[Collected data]
____
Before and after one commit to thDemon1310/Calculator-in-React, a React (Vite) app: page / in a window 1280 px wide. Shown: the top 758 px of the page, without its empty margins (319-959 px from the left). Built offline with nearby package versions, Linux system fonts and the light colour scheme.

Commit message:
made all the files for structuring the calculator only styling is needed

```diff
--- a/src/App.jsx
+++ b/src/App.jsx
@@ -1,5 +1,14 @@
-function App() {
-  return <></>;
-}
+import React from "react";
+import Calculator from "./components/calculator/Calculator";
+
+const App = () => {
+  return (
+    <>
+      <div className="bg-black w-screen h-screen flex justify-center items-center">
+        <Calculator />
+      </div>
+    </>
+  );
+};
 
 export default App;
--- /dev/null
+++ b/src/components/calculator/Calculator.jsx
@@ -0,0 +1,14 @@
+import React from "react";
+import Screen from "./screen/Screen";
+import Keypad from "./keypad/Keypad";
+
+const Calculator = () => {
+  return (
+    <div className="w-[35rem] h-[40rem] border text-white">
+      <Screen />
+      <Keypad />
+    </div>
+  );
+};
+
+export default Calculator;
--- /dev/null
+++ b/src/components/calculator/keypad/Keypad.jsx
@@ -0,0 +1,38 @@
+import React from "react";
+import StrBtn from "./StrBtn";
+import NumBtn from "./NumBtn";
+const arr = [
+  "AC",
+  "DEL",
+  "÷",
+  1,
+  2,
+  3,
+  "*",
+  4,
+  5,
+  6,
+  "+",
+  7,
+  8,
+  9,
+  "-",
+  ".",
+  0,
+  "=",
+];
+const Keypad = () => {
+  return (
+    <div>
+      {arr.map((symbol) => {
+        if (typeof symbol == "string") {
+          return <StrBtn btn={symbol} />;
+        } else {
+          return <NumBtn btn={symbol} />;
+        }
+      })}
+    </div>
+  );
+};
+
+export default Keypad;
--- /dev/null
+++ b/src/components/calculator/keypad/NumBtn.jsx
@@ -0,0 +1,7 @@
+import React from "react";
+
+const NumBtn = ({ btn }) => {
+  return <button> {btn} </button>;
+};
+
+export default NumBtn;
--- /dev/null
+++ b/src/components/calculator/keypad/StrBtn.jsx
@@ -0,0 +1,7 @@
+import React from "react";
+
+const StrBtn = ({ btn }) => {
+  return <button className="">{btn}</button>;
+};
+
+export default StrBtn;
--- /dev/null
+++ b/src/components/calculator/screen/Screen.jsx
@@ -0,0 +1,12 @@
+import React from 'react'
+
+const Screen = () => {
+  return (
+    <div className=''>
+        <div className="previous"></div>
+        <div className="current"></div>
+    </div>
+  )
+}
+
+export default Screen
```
____
What you should do:
Whenever the string "export" turns up in a line of the data, copy that line.

Written solution:
 export default App;
+export default Calculator;
+export default Keypad;
+export default NumBtn;
+export default StrBtn;
+export default Screen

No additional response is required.